Chinese ideological centralism requires them to maintain the political role in their daily work, especially during the pandemic, and this has made it difficult to balance the individual demands of residents and the administrative instructions from governing authorities. According to the survey in 2020 mentioned above, 98.32 percent of the respondents have helped distribute public health information and political propaganda, 98.88 percent have responsibility to fill in regular government documents and forms to their supervisory departments (such as reports relating to quarantine in the community), 94.97 percent disseminated information about new policies and public health restrictions within the community, and 89.94 percent provided policy consultations, mainly for those who needed home or centralised quarantine and those who needed to travel to other cities but were not familiar with the requirements and restrictions or who generally needed to be informed of updated policies and rules.
With the pandemic and related policies constantly changing, social workers and other grassroots personnel have had to keep abreast of evolving policy to ensure the effectiveness of enforcement. In this process, their political role as policy implementers, coadjutants, and propagandists has become their routine work.
It is highly stressful to become the bridge between citizens and the government. Social workers have been under immense pressure to implement top-down policies relating to ‘zero-COVID’ and the ‘stability’ of society. To avoid being punished for not doing enough, it’s perhaps no surprise that social workers and other grassroots personnel have sometimes implemented government policies too vigorously.
The policy of ‘zero-COVID’ has been ordered to be achieved at all costs, which has left little room for social workers to mediate and negotiate with local communities who are dissatisfied with the level of support and services. As a result, significant tension between residents and grassroots personnel has developed in some communities. Some extreme examples such as preventing cancer patients without negative COVID-19 test results from seeking medical treatment and imposing a one-size-fits-all policy when allocating people to centralised quarantine without considering individual circumstances have caused great controversy. Additionally, the pandemic has resulted in the absence of some regular professional services (such as case work that helps individuals to overcome social and mental problems) which also deepened the estrangement between residents and the grassroots personnel, who have faced complaints, verbal abuse and even violence in some circumstances.

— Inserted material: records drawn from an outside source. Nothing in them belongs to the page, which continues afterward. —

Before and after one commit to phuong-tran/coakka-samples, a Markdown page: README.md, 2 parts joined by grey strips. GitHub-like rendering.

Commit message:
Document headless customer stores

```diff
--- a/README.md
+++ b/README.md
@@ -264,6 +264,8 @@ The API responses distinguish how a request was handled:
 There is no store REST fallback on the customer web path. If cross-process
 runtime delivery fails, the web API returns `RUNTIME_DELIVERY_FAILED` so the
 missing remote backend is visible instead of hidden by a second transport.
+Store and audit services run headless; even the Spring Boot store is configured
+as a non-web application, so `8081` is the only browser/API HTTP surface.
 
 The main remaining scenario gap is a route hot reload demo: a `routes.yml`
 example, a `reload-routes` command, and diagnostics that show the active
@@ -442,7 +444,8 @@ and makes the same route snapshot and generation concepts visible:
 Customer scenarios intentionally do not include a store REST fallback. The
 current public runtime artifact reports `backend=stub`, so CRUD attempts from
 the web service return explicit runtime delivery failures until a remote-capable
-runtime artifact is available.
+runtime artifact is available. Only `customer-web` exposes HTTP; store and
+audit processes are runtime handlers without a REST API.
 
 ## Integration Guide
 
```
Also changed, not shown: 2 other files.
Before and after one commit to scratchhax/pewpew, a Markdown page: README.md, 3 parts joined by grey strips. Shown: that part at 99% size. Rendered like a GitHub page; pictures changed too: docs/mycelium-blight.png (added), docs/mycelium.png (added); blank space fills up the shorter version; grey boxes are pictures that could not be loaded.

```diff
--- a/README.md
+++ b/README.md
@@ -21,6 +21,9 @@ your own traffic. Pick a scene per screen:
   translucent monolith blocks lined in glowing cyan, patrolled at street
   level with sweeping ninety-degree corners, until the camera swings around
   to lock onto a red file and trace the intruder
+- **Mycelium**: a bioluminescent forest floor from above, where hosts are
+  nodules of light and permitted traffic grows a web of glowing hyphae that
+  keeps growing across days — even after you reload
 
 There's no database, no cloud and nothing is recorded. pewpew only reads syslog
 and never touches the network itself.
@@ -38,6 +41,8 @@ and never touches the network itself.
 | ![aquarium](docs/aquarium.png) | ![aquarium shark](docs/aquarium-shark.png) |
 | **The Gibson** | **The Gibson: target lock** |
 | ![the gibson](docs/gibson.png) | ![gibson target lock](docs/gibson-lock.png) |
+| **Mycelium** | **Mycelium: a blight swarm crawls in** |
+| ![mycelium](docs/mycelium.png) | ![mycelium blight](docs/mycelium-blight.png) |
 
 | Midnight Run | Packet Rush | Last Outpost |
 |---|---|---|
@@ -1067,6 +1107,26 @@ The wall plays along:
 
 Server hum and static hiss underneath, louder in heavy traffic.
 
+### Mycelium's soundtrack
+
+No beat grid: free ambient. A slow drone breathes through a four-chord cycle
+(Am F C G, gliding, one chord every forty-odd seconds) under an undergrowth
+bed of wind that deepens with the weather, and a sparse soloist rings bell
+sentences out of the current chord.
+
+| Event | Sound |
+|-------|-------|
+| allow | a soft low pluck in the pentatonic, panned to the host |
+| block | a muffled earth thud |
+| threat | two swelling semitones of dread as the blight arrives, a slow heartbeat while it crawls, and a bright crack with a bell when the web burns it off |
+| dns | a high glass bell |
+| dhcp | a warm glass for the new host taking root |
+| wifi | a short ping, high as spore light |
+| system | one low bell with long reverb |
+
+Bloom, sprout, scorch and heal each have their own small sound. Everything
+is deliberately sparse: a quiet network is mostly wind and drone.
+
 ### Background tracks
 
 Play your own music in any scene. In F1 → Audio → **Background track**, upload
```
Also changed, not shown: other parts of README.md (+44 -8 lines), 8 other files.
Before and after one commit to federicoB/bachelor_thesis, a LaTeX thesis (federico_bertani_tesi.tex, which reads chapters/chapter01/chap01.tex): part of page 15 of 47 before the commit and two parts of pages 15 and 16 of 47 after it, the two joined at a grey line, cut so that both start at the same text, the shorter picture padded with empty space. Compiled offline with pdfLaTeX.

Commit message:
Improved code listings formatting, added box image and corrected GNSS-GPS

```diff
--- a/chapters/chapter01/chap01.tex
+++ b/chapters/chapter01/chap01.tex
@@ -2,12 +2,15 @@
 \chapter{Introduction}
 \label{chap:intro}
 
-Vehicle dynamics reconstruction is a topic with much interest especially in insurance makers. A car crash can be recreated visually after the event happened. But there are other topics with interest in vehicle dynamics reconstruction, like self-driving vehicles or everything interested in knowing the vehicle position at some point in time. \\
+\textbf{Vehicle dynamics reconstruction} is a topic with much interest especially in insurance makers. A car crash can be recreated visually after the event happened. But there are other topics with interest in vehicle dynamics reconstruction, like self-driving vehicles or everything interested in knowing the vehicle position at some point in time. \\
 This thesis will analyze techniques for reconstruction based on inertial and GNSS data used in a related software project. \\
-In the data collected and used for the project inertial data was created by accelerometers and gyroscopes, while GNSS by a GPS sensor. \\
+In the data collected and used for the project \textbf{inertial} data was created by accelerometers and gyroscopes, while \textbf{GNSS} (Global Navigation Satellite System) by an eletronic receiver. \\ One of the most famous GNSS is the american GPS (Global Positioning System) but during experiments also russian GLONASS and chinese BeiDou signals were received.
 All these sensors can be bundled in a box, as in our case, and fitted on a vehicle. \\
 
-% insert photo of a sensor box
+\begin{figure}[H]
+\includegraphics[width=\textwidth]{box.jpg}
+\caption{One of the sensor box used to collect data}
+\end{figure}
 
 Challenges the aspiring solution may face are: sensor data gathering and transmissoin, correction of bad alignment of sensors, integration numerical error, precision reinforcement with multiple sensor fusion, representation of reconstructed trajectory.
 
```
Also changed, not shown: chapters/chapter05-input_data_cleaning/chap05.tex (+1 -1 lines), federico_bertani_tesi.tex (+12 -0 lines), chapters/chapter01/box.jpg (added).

The ‘zero-COVID’ policy has so far been effective in preventing and controlling the pandemic, especially at the beginning. However, the continued enforcement of top-down ‘one size fits all’ public health policy has the potential to create series problems for China as a whole, and its communities and individual citizens. The impact of continuing ‘COVID-zero’ policies on social relationships and the economic impact on the economy and employment may cause individuals to question its rationality.
The stricter the policy the greater the pressure on the grassroots personnel, both top-down and bottom-up. The difficulties of balancing the dual roles of service providers and policy implementers are becoming apparent. As the main actors in both state governance and social governance, Chinese grassroots personnel need better support to help balance the implementation of policies and service provision.
In recent years, China has actively promoted the modernisation of governance capacity and governance systems. Grassroots governance is the most basic arena. Thus, properly situating grassroots personnel between the public and the government is a crucial test for the development of China’s governance capacity.
Image: COVID testing in China, July 2022. Credit: QantFoto/Flickr.